State the relationship between economics and history.
There has been a long-standing connection between economics and history. Most major historical events have an economic basis to them.
In looking at the major wars fought since the 1890s, economics has played a key role in the start of the war. The United States wanted to become a world power in the 1890s. We were looking for a war that would lead us to gain colonies. By having colonies, we could get stronger economically. Our businesses would benefit. Thus, we went to war with Spain in 1898.
In World War I, Germany wanted more land. They wanted colonies for reasons very similar to why we wanted colonies. They knew winning a war would be good for their businesses and economy.
There is some evidence that suggests the United States joined World War I so our businesses could benefit. The Nye Committee came to this conclusion after explaining why we joined the war.
Business leaders have opposed laws that allow unions to form. Business leaders believe unions will ask for more money and benefits. They believe this will hurt the company economically. Thus, business leaders have supported laws that curtail collective bargaining, make it harder for unions to exist or form, and that require people or business to reveal to whom a person or business is making political contributions.
Slavery was based to a degree on economic factors. Southerners believed they would lose money if slavery ended, and they had to pay the workers on the farms. Southerners argued that ending slavery would be economically a disaster for the South. Economics has always been tied to history.
There are very close ties between economics and history. Economic policies help to determine which groups stay in power and which ones fall out of favor. In 1932, Herbert Hoover's failed economic policies brought about the election of Franklin Roosevelt and the beginning of social programs, such as Social Security in the United States. The Great Depression led to the rise of Hitler and his quest to make Germany great again.
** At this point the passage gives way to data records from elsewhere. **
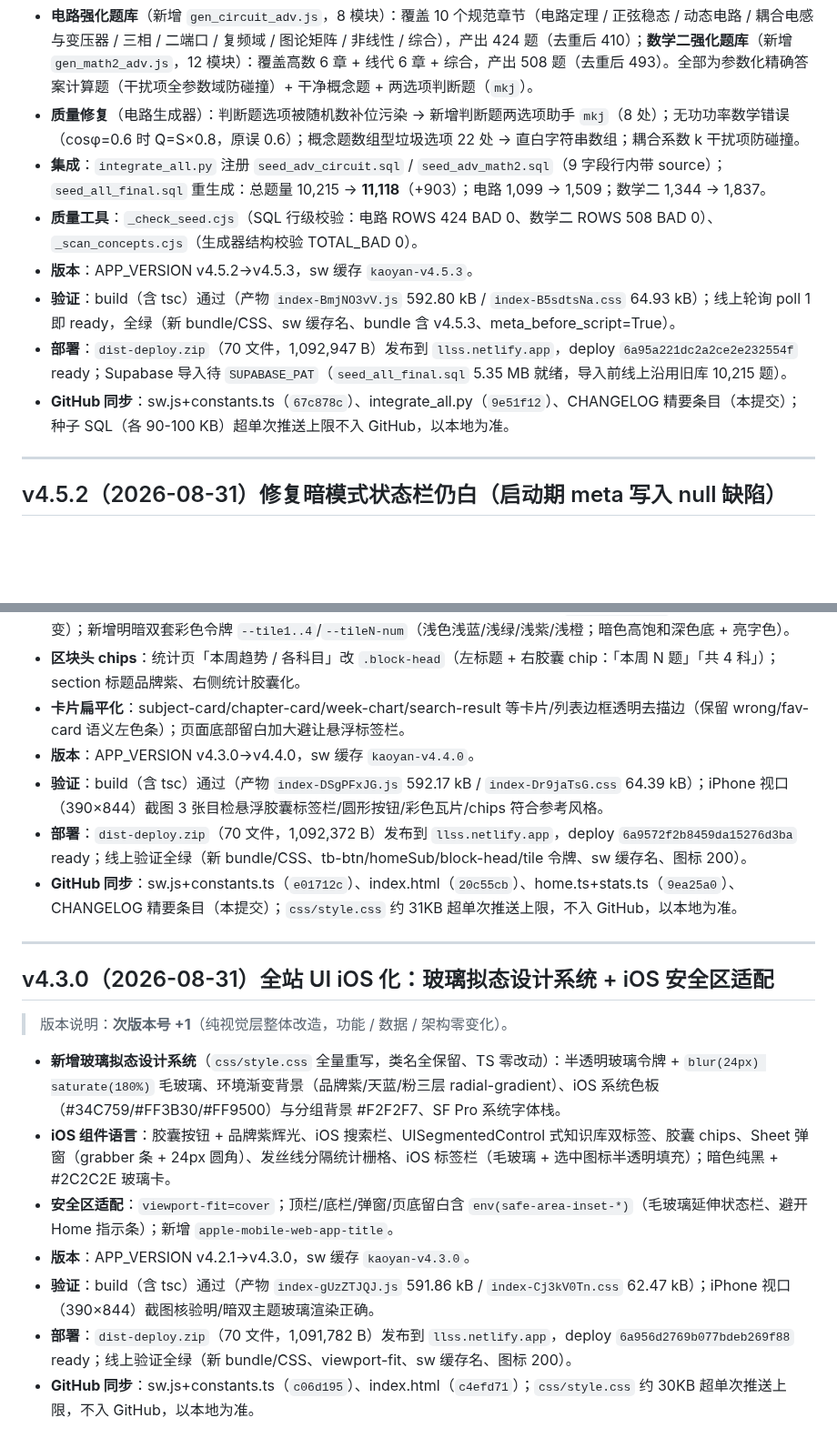
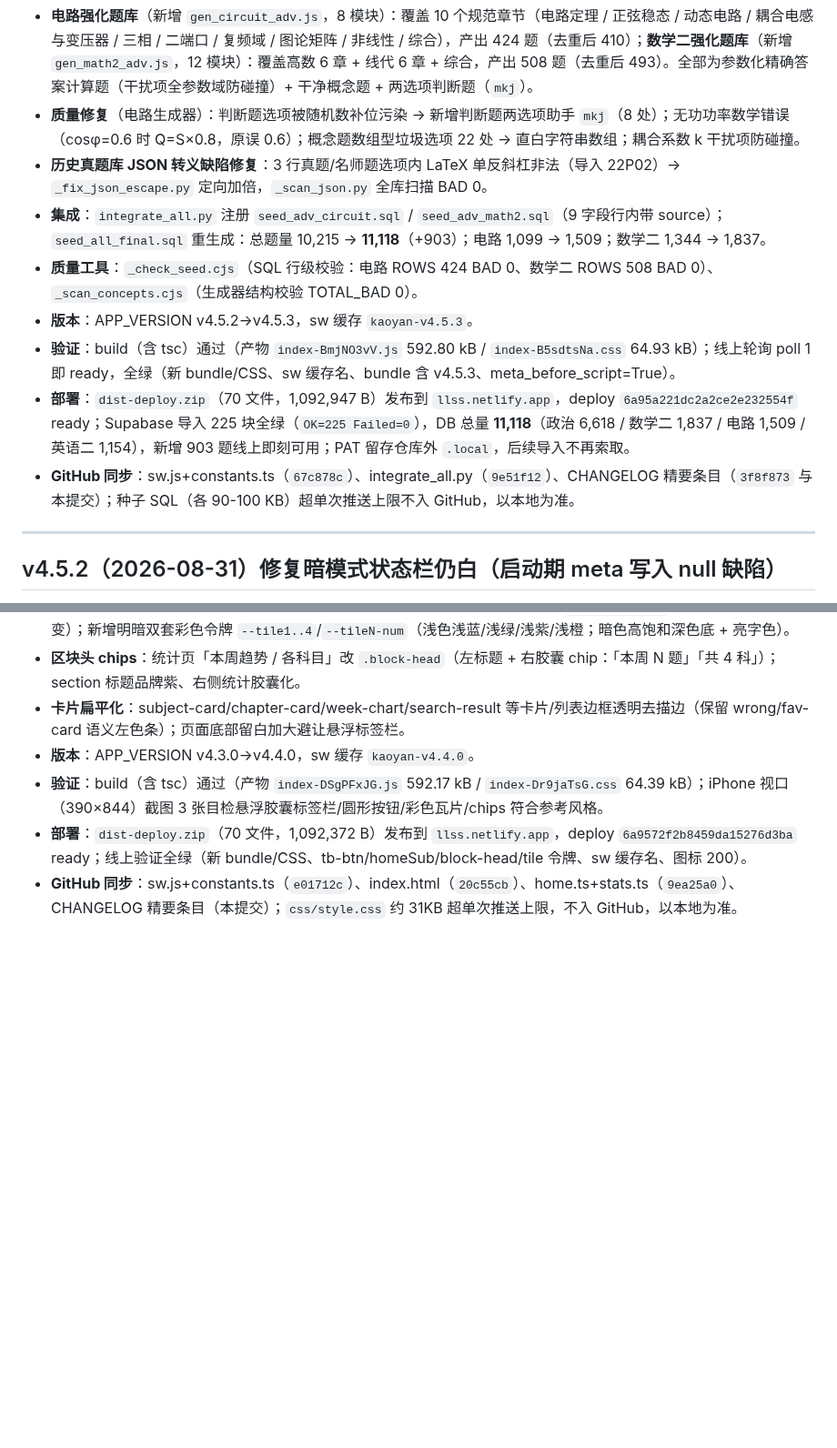
Before and after one commit to winston0510/kaoyan, a Markdown page: CHANGELOG.md, 2 parts joined by grey strips. Shown at 91% size. Rendered like a GitHub page; blank space fills up the shorter version.

Commit message:
v4.5.3 CHANGELOG 更新：Supabase 导入完成（225块全绿，DB 11118）+ 选项JSON转义缺陷修复记录

```diff
--- a/CHANGELOG.md
+++ b/CHANGELOG.md
@@ -11,12 +11,13 @@
 > 版本说明：**次版本号 +1**（题库数据大增量，沿袭 v4.2.0「题库大增量 = 次版本 +1」先例；功能 / 架构 / UI 零变化）。
 - **电路强化题库**（新增 `gen_circuit_adv.js`，8 模块）：覆盖 10 个规范章节（电路定理 / 正弦稳态 / 动态电路 / 耦合电感与变压器 / 三相 / 二端口 / 复频域 / 图论矩阵 / 非线性 / 综合），产出 424 题（去重后 410）；**数学二强化题库**（新增 `gen_math2_adv.js`，12 模块）：覆盖高数 6 章 + 线代 6 章 + 综合，产出 508 题（去重后 493）。全部为参数化精确答案计算题（干扰项全参数域防碰撞）+ 干净概念题 + 两选项判断题（`mkj`）。
 - **质量修复**（电路生成器）：判断题选项被随机数补位污染 → 新增判断题两选项助手 `mkj`（8 处）；无功功率数学错误（cosφ=0.6 时 Q=S×0.8，原误 0.6）；概念题数组型垃圾选项 22 处 → 直白字符串数组；耦合系数 k 干扰项防碰撞。
+- **历史真题库 JSON 转义缺陷修复**：3 行真题/名师题选项内 LaTeX 单反斜杠非法（导入 22P02）→ `_fix_json_escape.py` 定向加倍，`_scan_json.py` 全库扫描 BAD 0。
 - **集成**：`integrate_all.py` 注册 `seed_adv_circuit.sql` / `seed_adv_math2.sql`（9 字段行内带 source）；`seed_all_final.sql` 重生成：总题量 10,215 → **11,118**（+903）；电路 1,099 → 1,509；数学二 1,344 → 1,837。
 - **质量工具**：`_check_seed.cjs`（SQL 行级校验：电路 ROWS 424 BAD 0、数学二 ROWS 508 BAD 0）、`_scan_concepts.cjs`（生成器结构校验 TOTAL_BAD 0）。
 - **版本**：APP_VERSION v4.5.2→v4.5.3，sw 缓存 `kaoyan-v4.5.3`。
 - **验证**：build（含 tsc）通过（产物 `index-BmjNO3vV.js` 592.80 kB / `index-B5sdtsNa.css` 64.93 kB）；线上轮询 poll 1 即 ready，全绿（新 bundle/CSS、sw 缓存名、bundle 含 v4.5.3、meta_before_script=True）。
-- **部署**：`dist-deploy.zip`（70 文件，1,092,947 B）发布到 `llss.netlify.app`，deploy `6a95a221dc2a2ce2e232554f` ready；Supabase 导入待 `SUPABASE_PAT`（`seed_all_final.sql` 5.35 MB 就绪，导入前线上沿用旧库 10,215 题）。
-- **GitHub 同步**：sw.js+constants.ts（`67c878c`）、integrate_all.py（`9e51f12`）、CHANGELOG 精要条目（本提交）；种子 SQL（各 90-100 KB）超单次推送上限不入 GitHub，以本地为准。
+- **部署**：`dist-deploy.zip`（70 文件，1,092,947 B）发布到 `llss.netlify.app`，deploy `6a95a221dc2a2ce2e232554f` ready；Supabase 导入 225 块全绿（`OK=225 Failed=0`），DB 总量 **11,118**（政治 6,618 / 数学二 1,837 / 电路 1,509 / 英语二 1,154），新增 903 题线上即刻可用；PAT 留存仓库外 `.local`，后续导入不再索取。
+- **GitHub 同步**：sw.js+constants.ts（`67c878c`）、integrate_all.py（`9e51f12`）、CHANGELOG 精要条目（`3f8f873` 与本提交）；种子 SQL（各 90-100 KB）超单次推送上限不入 GitHub，以本地为准。
 
 ---
 
@@ -70,16 +71,3 @@
 - **验证**：build（含 tsc）通过（产物 `index-DSgPFxJG.js` 592.17 kB / `index-Dr9jaTsG.css` 64.39 kB）；iPhone 视口（390×844）截图 3 张目检悬浮胶囊标签栏/圆形按钮/彩色瓦片/chips 符合参考风格。
 - **部署**：`dist-deploy.zip`（70 文件，1,092,372 B）发布到 `llss.netlify.app`，deploy `6a9572f2b8459da15276d3ba` ready；线上验证全绿（新 bundle/CSS、tb-btn/homeSub/block-head/tile 令牌、sw 缓存名、图标 200）。
 - **GitHub 同步**：sw.js+constants.ts（`e01712c`）、index.html（`20c55cb`）、home.ts+stats.ts（`9ea25a0`）、CHANGELOG 精要条目（本提交）；`css/style.css` 约 31KB 超单次推送上限，不入 GitHub，以本地为准。
-
----
-
-## v4.3.0（2026-08-31）全站 UI iOS 化：玻璃拟态设计系统 + iOS 安全区适配
-
-> 版本说明：**次版本号 +1**（纯视觉层整体改造，功能 / 数据 / 架构零变化）。
-- **新增玻璃拟态设计系统**（`css/style.css` 全量重写，类名全保留、TS 零改动）：半透明玻璃令牌 + `blur(24px) saturate(180%)` 毛玻璃、环境渐变背景（品牌紫/天蓝/粉三层 radial-gradient）、iOS 系统色板（#34C759/#FF3B30/#FF9500）与分组背景 #F2F2F7、SF Pro 系统字体栈。
-- **iOS 组件语言**：胶囊按钮 + 品牌紫辉光、iOS 搜索栏、UISegmentedControl 式知识库双标签、胶囊 chips、Sheet 弹窗（grabber 条 + 24px 圆角）、发丝线分隔统计栅格、iOS 标签栏（毛玻璃 + 选中图标半透明填充）；暗色纯黑 + #2C2C2E 玻璃卡。
-- **安全区适配**：`viewport-fit=cover`；顶栏/底栏/弹窗/页底留白含 `env(safe-area-inset-*)`（毛玻璃延伸状态栏、避开 Home 指示条）；新增 `apple-mobile-web-app-title`。
-- **版本**：APP_VERSION v4.2.1→v4.3.0，sw 缓存 `kaoyan-v4.3.0`。
-- **验证**：build（含 tsc）通过（产物 `index-gUzZTJQJ.js` 591.86 kB / `index-Cj3kV0Tn.css` 62.47 kB）；iPhone 视口（390×844）截图核验明/暗双主题玻璃渲染正确。
-- **部署**：`dist-deploy.zip`（70 文件，1,091,782 B）发布到 `llss.netlify.app`，deploy `6a956d2769b077bdeb269f88` ready；线上验证全绿（新 bundle/CSS、viewport-fit、sw 缓存名、图标 200）。
-- **GitHub 同步**：sw.js+constants.ts（`c06d195`）、index.html（`c4efd71`）；`css/style.css` 约 30KB 超单次推送上限，不入 GitHub，以本地为准。
```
On a smaller scale, Henry Ford's practice of paying his workers high wages in 1908 led to the Model T becoming the most ubiquitous car in the United States in the early part of the century. This led to the United States improving its infrastructure as well as other industries, such as hotels and diners for travelers. As more people gained disposable income in the 1920s, spectator sports became popular, and baseball and college football are still popular events in the United States.
Economics was also a factor in the decision to explore the world. Europeans were desperate for Asian spices; they did not want to risk traveling through Muslim-held lands after 1453 and sought to cut Venetian middlemen out of the market. For this reason, Columbus sailed West across the Atlantic Ocean in the hopes of reaching Asia. While he only got as far as Hispaniola, his discovery of the New World still ranks as one of the biggest events in history and economics. There is even a whole field of history that studies the past through the lens of economics.
When people in the modern world talk about economics, it is often a shorthand for money and markets. While these things are important to economics as a field, they are only component parts of the larger whole. At the broadest level, economics is the study of how human beings control resources. With this in mind, supply and demand have motivated peoples and governments to act according to their interests as far back as there are records. There are certainly more abstract factors that have given rise to the events and personalities that steered the direction of history-- religion, ethnic pride, and political philosophy chief among them. When wars were fought or countries formed, though, the loftiest ideals have tended to recede behind fundamental economic questions: did people have enough resources, and if they didn't, what could they do about it? In that sense, all the milestones of history are in some way a response to economic stimuli.